Filter the records for lines holding the string "entities".

▶ [Exercise materials]:

════

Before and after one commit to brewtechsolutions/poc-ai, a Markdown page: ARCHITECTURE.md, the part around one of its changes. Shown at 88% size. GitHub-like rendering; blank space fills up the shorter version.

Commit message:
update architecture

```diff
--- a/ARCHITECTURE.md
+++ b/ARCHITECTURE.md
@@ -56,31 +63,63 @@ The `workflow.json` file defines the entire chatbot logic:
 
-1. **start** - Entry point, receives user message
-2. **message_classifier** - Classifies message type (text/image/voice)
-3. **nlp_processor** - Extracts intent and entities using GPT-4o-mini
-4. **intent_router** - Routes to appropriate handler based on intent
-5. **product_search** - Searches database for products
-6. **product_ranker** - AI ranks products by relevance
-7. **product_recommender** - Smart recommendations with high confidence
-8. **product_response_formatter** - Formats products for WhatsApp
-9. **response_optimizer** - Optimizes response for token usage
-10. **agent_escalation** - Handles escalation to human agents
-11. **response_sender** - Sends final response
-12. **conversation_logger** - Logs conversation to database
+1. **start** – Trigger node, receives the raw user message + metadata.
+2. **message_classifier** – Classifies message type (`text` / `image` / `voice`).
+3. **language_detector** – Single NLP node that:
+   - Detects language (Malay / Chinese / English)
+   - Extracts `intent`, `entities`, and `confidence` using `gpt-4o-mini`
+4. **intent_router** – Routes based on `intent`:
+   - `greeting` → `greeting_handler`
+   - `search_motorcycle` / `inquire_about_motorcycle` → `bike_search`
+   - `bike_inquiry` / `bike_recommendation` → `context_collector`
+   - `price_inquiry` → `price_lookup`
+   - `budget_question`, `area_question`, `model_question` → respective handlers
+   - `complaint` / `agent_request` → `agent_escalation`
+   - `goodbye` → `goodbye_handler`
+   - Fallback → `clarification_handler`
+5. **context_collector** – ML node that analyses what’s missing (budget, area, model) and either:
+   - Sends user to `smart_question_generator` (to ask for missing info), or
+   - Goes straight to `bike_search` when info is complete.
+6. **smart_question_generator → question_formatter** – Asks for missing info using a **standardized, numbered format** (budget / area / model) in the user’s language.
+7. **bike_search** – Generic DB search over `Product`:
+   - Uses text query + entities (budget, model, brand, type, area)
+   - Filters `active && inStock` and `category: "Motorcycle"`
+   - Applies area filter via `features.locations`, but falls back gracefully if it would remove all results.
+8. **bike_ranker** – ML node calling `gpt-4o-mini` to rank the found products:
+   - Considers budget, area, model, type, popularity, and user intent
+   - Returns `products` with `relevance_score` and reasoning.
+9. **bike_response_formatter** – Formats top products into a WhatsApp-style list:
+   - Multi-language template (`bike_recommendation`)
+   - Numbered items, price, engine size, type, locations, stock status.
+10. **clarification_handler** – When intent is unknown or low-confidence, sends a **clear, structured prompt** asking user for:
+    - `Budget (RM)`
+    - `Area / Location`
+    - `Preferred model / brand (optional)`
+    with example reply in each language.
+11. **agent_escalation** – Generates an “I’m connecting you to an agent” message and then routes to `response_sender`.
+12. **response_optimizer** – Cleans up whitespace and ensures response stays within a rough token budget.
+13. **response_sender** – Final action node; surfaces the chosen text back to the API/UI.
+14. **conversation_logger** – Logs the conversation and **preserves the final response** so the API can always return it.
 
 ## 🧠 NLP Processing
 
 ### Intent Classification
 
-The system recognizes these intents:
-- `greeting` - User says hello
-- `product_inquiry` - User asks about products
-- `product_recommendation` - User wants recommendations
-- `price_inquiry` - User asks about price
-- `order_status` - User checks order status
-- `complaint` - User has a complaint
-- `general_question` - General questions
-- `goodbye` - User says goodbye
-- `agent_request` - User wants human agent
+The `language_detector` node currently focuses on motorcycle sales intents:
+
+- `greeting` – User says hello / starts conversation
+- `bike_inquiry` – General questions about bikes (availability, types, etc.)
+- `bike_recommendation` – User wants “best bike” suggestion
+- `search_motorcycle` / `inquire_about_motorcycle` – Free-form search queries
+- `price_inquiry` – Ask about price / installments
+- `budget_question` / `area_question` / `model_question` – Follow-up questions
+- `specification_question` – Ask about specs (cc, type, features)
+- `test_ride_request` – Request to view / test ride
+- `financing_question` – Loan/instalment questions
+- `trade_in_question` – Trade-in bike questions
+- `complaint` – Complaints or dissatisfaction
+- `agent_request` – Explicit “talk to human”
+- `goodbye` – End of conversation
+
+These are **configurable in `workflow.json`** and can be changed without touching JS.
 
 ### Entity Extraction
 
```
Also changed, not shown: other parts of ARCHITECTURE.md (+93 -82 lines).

════

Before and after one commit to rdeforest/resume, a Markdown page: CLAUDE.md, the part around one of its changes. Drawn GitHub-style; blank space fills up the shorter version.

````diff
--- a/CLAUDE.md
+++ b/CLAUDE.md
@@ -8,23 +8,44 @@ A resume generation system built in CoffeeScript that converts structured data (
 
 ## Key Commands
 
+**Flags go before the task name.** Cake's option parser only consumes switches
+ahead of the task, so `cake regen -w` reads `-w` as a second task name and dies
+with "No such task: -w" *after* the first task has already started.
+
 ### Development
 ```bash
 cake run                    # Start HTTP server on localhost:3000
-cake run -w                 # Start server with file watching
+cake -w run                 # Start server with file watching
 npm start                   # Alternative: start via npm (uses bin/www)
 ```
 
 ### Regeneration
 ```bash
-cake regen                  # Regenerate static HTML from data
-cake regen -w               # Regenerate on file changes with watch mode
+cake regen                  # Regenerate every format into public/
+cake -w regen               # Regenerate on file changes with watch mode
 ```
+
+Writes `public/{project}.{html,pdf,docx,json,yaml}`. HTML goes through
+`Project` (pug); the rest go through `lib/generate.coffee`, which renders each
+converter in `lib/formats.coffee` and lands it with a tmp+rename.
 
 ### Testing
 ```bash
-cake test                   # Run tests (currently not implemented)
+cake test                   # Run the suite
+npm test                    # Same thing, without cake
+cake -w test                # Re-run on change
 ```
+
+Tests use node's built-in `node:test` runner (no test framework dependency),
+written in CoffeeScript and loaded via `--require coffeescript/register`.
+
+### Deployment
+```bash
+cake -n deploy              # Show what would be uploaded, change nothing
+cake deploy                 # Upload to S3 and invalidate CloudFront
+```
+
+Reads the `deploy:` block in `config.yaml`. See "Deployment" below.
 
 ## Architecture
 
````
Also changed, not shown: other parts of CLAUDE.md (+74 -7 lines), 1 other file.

════

▶ [Response for this exercise]:
-3. **nlp_processor** - Extracts intent and entities using GPT-4o-mini
+   - Extracts `intent`, `entities`, and `confidence` using `gpt-4o-mini`
+   - Uses text query + entities (budget, model, brand, type, area)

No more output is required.